With 195 murders in the city of Dallas through December 9, the pressure is on the Dallas Police Department to develop a comprehensive plan to fight violent crime. Dallas Mayor’s Task Force On Safe Communities Is Weeks Away From Presenting Recommendations – CBS Dallas / Fort Worth

DALLAS (CBSDFW.COM) – With 195 murders in the city of Dallas through December 9, the pressure is on the Dallas Police Department to develop a comprehensive plan to fight violent crime.

But the Mayor’s Task Force on Safe Communities has also been working quietly these past couple of months to develop its own non-police recommendations to prevent violence and present them to Mayor Eric Johnson by the first of the year.

One of the Task Force’s three Co-Chairs, Rene Martinez said Tuesday, “I would say we’re kind of at the top of the seventh inning and we’re getting there.”

Martinez said they’ve reviewed a lot of the data surrounding violent crime. “It reinforced what we know.”

He said they looked at four areas with high violent crime rates in the city.

In Northeast Dallas, he said many of the violent crimes took place at densely populated apartment complexes that weren’t near stores and other commerce.

In Southeast Dallas, he said they found gang activity.

While touring that section of the city recently, Martinez said they found a large police response to a violent crime.

He said there was a convenience store, a vacant lot, car wash and motel all within half a block.

Violent crimes often took place at motels, bars and men’s clubs in northwest Dallas, while in Southwest Dallas, many of the violent crimes took place in vacant lots, car washes, and convenience stores.

Martinez said the task force toured all four of those areas and “Got input from stakeholders who went with us from the neighborhoods. We had police representatives who work those areas on the bus with us talking to us and pinpointing those areas to us.”

The Task Force also looked at certain cities for their non-police related best practices to fight crime, including Baltimore, Oakland, St. Louis and New Orleans.

“A lot of the intervention strategies that they have, we don’t have. Really attacking crime in support of police,” Martinez said.

He said the Task Force will start to discuss what best practices from other cities they should recommend, though it was too early for him to mention specifics.
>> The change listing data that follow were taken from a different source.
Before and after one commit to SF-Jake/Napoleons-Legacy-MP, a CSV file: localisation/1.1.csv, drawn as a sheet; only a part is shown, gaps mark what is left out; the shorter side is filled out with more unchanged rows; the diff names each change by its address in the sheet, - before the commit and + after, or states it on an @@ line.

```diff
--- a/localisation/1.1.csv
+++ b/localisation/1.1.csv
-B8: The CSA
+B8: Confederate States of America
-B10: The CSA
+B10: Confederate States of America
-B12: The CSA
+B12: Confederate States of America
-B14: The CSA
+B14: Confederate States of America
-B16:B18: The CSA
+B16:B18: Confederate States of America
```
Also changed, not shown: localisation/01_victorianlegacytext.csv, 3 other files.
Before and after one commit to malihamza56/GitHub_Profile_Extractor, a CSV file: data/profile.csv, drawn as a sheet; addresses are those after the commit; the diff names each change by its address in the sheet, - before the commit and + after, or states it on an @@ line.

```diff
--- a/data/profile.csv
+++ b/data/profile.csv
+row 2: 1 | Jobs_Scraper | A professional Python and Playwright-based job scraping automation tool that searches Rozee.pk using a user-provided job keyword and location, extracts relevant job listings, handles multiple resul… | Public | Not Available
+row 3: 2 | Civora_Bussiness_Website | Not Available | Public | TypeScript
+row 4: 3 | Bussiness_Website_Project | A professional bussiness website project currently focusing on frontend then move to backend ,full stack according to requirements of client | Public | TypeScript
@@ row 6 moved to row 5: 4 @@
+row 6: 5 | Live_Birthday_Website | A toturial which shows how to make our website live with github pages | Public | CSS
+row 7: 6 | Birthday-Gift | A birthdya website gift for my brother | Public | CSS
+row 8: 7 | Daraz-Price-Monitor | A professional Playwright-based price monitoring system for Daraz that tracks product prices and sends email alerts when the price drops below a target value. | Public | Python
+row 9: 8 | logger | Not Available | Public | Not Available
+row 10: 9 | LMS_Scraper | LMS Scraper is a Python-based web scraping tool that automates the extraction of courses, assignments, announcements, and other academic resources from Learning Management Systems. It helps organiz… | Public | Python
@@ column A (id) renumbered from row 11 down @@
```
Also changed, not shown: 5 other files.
Martinez said the Task Force will ask the nonprofit and business community to help with some of the resources that will be needed.